In addition, I recently got a copy of Shape Shape: Sewing Clothing Patterns to Wear Multiple Ways by Natsuno Hiraiwa, which has patterns for some unique and versatile clothes. The author was a graphic designer, which no doubt has influenced the cool clothes she designs. There’s an interesting vest that I think I’ll make. I bought some red gingham over the summer and haven’t done anything with it so now I can use it!
After I made my sewing machine pocket organizer, I got to work on a chair organizer – a very handy item that drapes over the seat of the chair so you have pockets on both sides of the chair (from McCalls’s pattern M4274, now discontinued). But it’s made for a traditional chair with four legs. There are two ties that hold it in place to the chair back. If you have a different chair I suppose you could leave the ties off and it could still work if you use safety pins to attach it to the seat cushion. Or if you have enough things in the pockets to weight it down, it could just stay in place by itself.

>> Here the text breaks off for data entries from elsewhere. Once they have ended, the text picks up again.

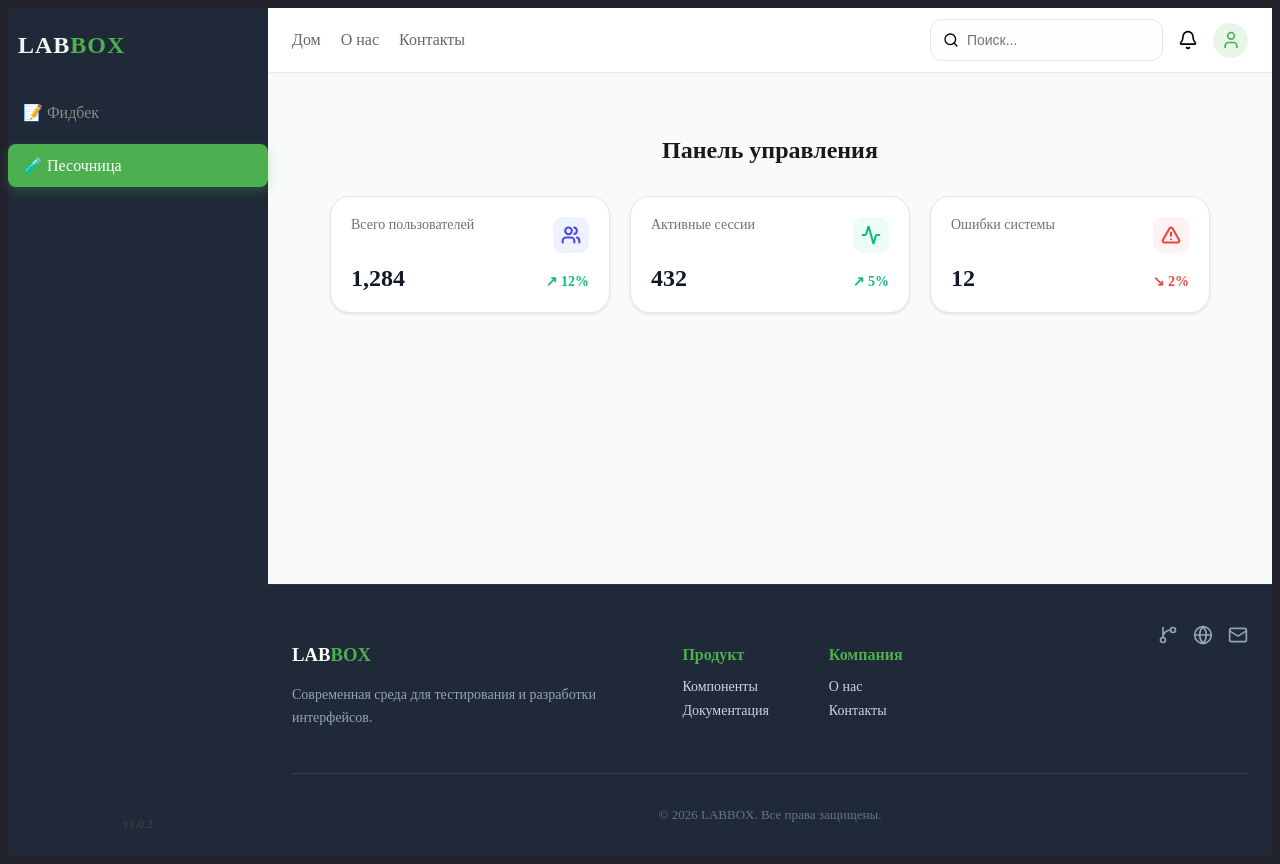
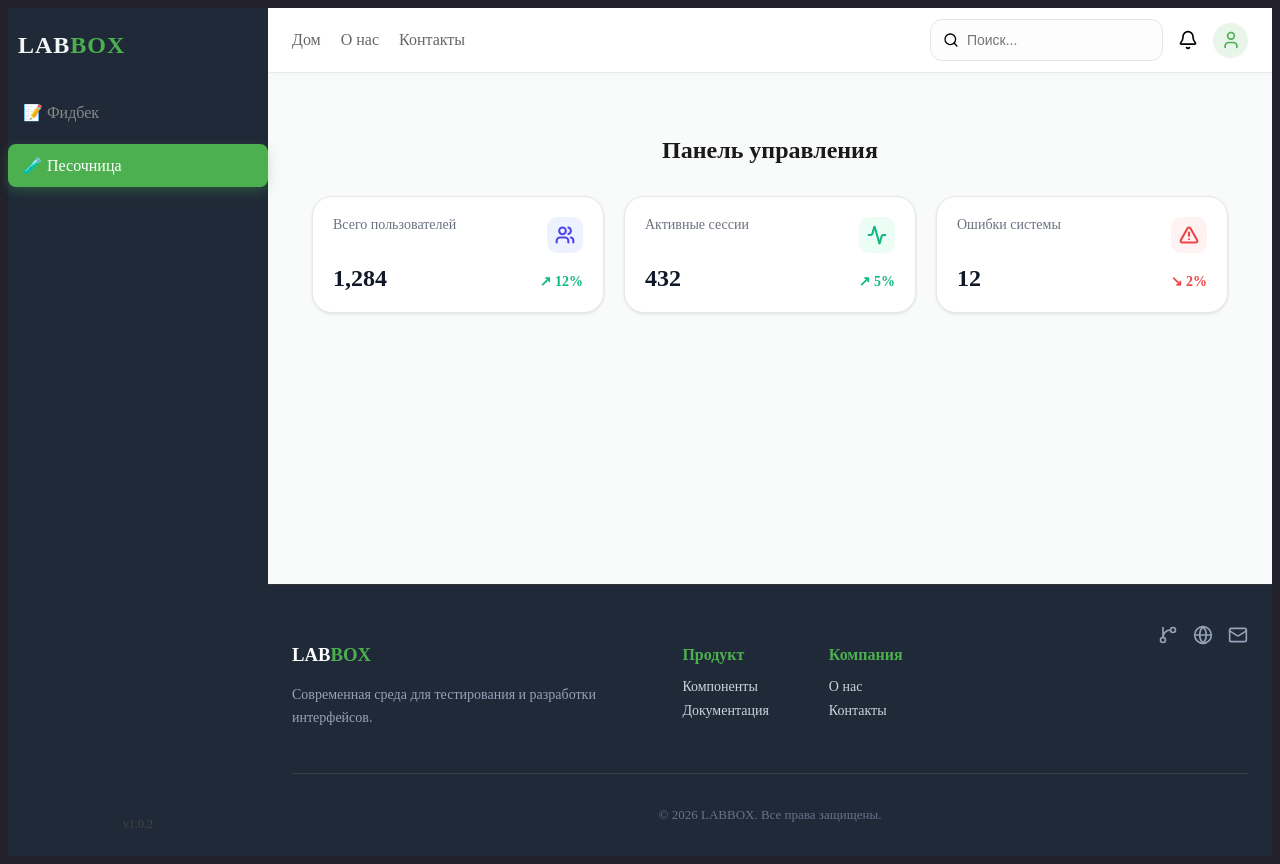
Before and after one commit to LGalushka/React-UI-Lab, a React (Vite) app: page /sandbox in a window 1280 px wide. Built offline with nearby package versions, Linux system fonts and the light colour scheme.

Commit message:
fix: переделала сетку с Grid на Flexbox для правильного центрирования карточек дабавлена анимация при переходе на страницу

```diff
--- a/src/pages/FeedbackRorm/FeedbackRorm.module.css
+++ b/src/pages/FeedbackRorm/FeedbackRorm.module.css
@@ -15,12 +15,19 @@
   text-align: center;
   font-size: 30px;
   margin-bottom: 0;
+}
 
-}
 
 .submitted {
   text-align: center;
   padding: 40px;
+  animation: fadeIn 0.5s ease-out forwards;
+}
+
+.formInner {
+  display: flex;
+  flex-direction: column;
+  gap: 25px;
   animation: fadeIn 0.5s ease-out forwards;
 }
 
--- a/src/pages/FeedbackRorm/FeedbackRorm.tsx
+++ b/src/pages/FeedbackRorm/FeedbackRorm.tsx
@@ -33,13 +33,13 @@ const FeedbackForm = () => {
     <div className={styles.form}>
 
       {isSubmitted ? (
-        <div className={styles.submitted}>
+        <div key="success" className={styles.submitted}>
           <h2>✔ Спасибо за отзыв!</h2>
           <p>Ваше мнение очень важно для нас.</p>
           <Button onClick={handleReset}>Написать еще раз</Button>
         </div>
       ) : (
-        <>
+        <div key="form" className={styles.formInner}>
         <h2>Оставить отзыв</h2>
 
       <ProgressBar progress={progressValue} label="Заполнение анкеты" />
@@ -76,7 +76,7 @@ const FeedbackForm = () => {
         >
           Отправить
         </Button>
-        </>
+        </div>
         )}
     </div>
   )
--- a/src/pages/SandboxPage/SandboxPage.module.css
+++ b/src/pages/SandboxPage/SandboxPage.module.css
@@ -3,6 +3,8 @@
   display: flex;
   flex-direction: column;
   align-items: center;
+  animation: fadeIn 0.5s ease-out forwards;
+  width: 100%;
 }
 
 .title {
@@ -14,14 +16,27 @@
 }
 
 .grid {
-  display: grid;
-  /* auto-fill сам решит, сколько карточек влезет в ряд */
-  /* 280px — минимальная ширина, при которой карточка выглядит ок */
-  grid-template-columns: repeat(auto-fit, 280px);
+  display: flex;
+  flex-wrap: wrap;
   justify-content: center;
   gap: 20px;
 
-  max-width: 1200px;
+  width: 100%;max-width: 1200px;
   margin: 0 auto;
-  width: 100%;
 }
+
+.grid > * {
+  flex: 0 1 280px;
+  max-width: 250px;
+}
+
+@keyframes fadeIn {
+  from {
+    opacity: 0;
+    transform: translateY(10px);
+  }
+  to {
+    opacity: 1;
+    transform: translateY(0);
+  }
+}
```
Also changed, not shown: src/components/layout/Sidebar/Sidebar.module.css (line endings or trailing spaces).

As you can see, I stuck a variety of things in it – pinking scissors (a birthday present from my older sister), extra pair of fabric-cutting scissors, boxes of pins, bobbins, and so on. It’s quite handy.
Simplicity also makes a pattern (3776) for fat quarter sewing accessories that’s still in print (at least as of this writing). It doesn’t have a chair organizer but it has a project organizer and other things you can make to hold your sewing items.